# Available data
==========

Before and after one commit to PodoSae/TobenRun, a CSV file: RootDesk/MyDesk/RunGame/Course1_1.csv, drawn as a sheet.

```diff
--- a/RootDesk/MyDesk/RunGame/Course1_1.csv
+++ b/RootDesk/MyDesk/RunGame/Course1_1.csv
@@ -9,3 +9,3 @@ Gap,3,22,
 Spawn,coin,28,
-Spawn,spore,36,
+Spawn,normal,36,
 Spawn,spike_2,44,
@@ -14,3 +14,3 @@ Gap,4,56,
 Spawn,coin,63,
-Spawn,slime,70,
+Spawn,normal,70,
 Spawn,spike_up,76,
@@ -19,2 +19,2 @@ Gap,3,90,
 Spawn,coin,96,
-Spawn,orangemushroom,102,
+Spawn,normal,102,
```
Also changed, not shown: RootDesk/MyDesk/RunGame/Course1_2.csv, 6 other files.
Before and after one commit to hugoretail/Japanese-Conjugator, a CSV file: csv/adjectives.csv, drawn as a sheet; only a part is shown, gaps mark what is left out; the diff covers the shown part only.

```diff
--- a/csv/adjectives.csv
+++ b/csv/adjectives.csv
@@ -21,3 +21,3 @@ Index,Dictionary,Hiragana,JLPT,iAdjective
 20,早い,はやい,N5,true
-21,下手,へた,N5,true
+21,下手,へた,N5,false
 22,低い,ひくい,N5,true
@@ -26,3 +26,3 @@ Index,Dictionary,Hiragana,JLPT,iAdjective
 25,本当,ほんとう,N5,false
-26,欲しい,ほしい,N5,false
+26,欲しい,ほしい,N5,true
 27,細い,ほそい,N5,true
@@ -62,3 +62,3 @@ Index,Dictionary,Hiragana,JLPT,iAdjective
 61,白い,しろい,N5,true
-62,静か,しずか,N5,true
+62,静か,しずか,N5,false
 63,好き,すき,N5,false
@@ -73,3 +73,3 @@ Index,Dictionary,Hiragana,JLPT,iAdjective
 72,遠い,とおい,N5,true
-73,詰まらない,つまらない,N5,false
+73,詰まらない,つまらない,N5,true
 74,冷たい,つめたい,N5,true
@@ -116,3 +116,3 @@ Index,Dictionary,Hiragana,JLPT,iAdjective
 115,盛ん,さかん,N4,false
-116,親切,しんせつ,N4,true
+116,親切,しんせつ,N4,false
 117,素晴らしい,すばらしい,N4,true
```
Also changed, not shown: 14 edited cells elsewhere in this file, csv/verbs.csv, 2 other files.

==========

# Work required
When a line in the listing has the word "iAdjective", return that line.

# Result below
@@ -21,3 +21,3 @@ Index,Dictionary,Hiragana,JLPT,iAdjective
@@ -26,3 +26,3 @@ Index,Dictionary,Hiragana,JLPT,iAdjective
@@ -62,3 +62,3 @@ Index,Dictionary,Hiragana,JLPT,iAdjective
@@ -73,3 +73,3 @@ Index,Dictionary,Hiragana,JLPT,iAdjective
@@ -116,3 +116,3 @@ Index,Dictionary,Hiragana,JLPT,iAdjective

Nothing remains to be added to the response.